I grew a little emotional this past weekend as I grieved over the hobbies and activities that I no longer have the physical ability to pursue.
I miss gardening. I am eager to pick up my paint brush. I wish that I could keep up with my household routine and that I had the energy to complete a project in a timely manner. I wish that I had answers for why my body is too tired and fatigued to do the things I could once do even just a year ago.
And these circumstances have me wondering about you. I tend to write under the assumption that you are healthy and well and able-bodied. But maybe you aren’t.
Perhaps like me lately, creating success at home is not so much about following cleaning routines and finding your decorating style as it is just getting out of bed or taking advantage of a burst of energy to tackle that chore that’s been hanging over your head. Maybe it’s wondering how you are going to manage getting dinner on the table.
Those are the circumstances that I find myself in more often than not. But I strongly believe in the importance of a clean, organized, comfortable home, and refuse to give that up. So I have been trying to create a more manageable household routine that accommodates my limitations.
7 Tips for Creating a Successful Household Routine
*denotes affiliate links to products and services I use and recommend.
Listen to Your Body
To start, I’ve become a student of my body, paying attention to patterns in the timing and triggers of good days and not-so-good days as well as paying attention to what time/s of day that I feel best.
Hopefully, this will help me plan accordingly.
Make a List of What You Can Do
I’m also trying to focus on the positive by writing down what I can do like wiping down surfaces, washing clothes, unloading the dishwasher, making the bed and other tasks that don’t require a lot of exertion.
Break Chores into Tiny To-Do’s
For example, instead of cleaning the bathroom on Tuesdays, I’ll spread that chore out throughout the week. Monday I might wipe down the mirrors. Tuesday I will clean the toilet…
Keep a Daily Maintenance Routine
A daily routine will eliminate or reduce the amount of cleaning you have to do. I can go a long while in between cleanings when I squeegee the shower and spray it down with a daily spray after each use. Melissa Maker of Clean My Space suggests that you might not ever need to clean your shower again if you maintain it daily.

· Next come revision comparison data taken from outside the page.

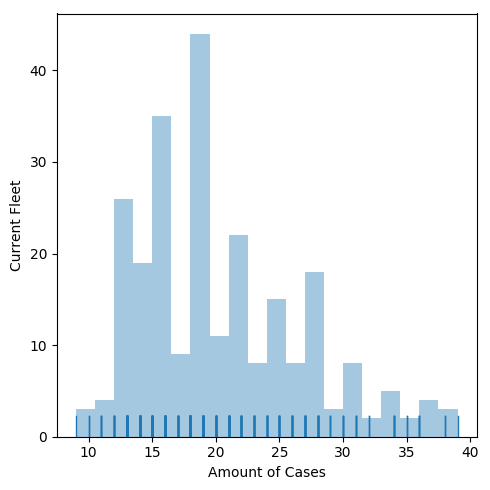
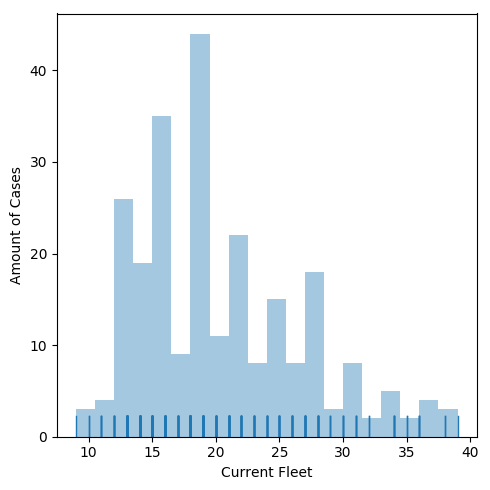
lab2

Changed region(s): [[0.0, 0.3367, 0.0612, 0.5816], [0.4286, 0.949, 0.6735, 0.9796]]

diff --git a/lab2/lab.py b/lab2/lab.py
@@ -67,8 +67,8 @@ if __name__ == "__main__":
 	sns_plot2 = sns.distplot(data0, bins=20, kde=False, rug=True).get_figure()
 
 	axes = plt.gca()
-	axes.set_xlabel('Amount of Cases')
-	axes.set_ylabel('Current Fleet')
+	axes.set_xlabel('Current Fleet')
+	axes.set_ylabel('Amount of Cases')
 
 	sns_plot2.savefig("histogram_Current_fleet.png",bbox_inches='tight')
 	sns_plot2.savefig("histogram_Current_fleet.pdf",bbox_inches='tight')
@@ -79,12 +79,12 @@ if __name__ == "__main__":
 	sns_plot2 = sns.distplot(data1, bins=20, kde=False, rug=True).get_figure()
 
 	axes = plt.gca()
-	axes.set_xlabel('Amount of Cases')
-	axes.set_ylabel('Proposed Fleet')
+	axes.set_xlabel('Proposed Fleet')
+	axes.set_ylabel('Amount of Cases')
 
 	sns_plot2.savefig("histogram_Proposed_fleet.png",bbox_inches='tight')
 	sns_plot2.savefig("histogram_Proposed_fleet.pdf",bbox_inches='tight')
-	
+	"""
 	# Bootstrap for the "Current fleet column"
 	data = data0
 	boots = []
@@ -122,4 +122,4 @@ if __name__ == "__main__":
 
 	sns_plot.savefig("bootstrap_confidence_Proposed.png",bbox_inches='tight')
 	sns_plot.savefig("bootstrap_confidence_Proposed.pdf",bbox_inches='tight')
-	
+	"""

Know Your Limits
Knowing what you can’t or shouldn’t do is just as important as knowing what you can do. It does not pay to push the limits which I’ve tested. So, assign those chores to the other members of your household, allow a willing friend to help, or hire help.
I know how hard it is to one, accept your limitations and two, ask for help. But I’ve learned that loved ones want to help and appreciate the opportunity to do so. My Christmas tree would very likely still be standing in my living room if I hadn’t asked for help.
Take Advantage of Online Services
I’ve become more of an online shopper these days and am taking advantage of delivery/membership services like Grove Collaborative and Young Living.
If you’re in my Facebook group for email subscribers, you may have seen the live video I shared on the products I order through *Grove Collaborative. They have everything from candles to dish towels to beauty products to paper goods to cleaning supplies. And they’re all natural.
I haven’t tried it yet, but Amazon Prime has an *online pantry service as well. I also recently discovered Thrive Market and will be exploring that option for healthy food and natural products.
As I mention in my book, different stages of life call for adapting our expectations and standards. Right now, I just want clutter free surfaces, an empty kitchen sink and a clean bathroom while dusting, mopping, vacuuming and deep cleaning have dropped down on the priority list.
And as I get used to doing less, I’m reminded of something I’ve said on this blog many times before, but I think it bears repeating.
Productivity is not the measure of your worth.
I’d love to know if you have dealt with similar circumstances. If so, do you have any tips or strategies for creating a successful household routine?
See you in class,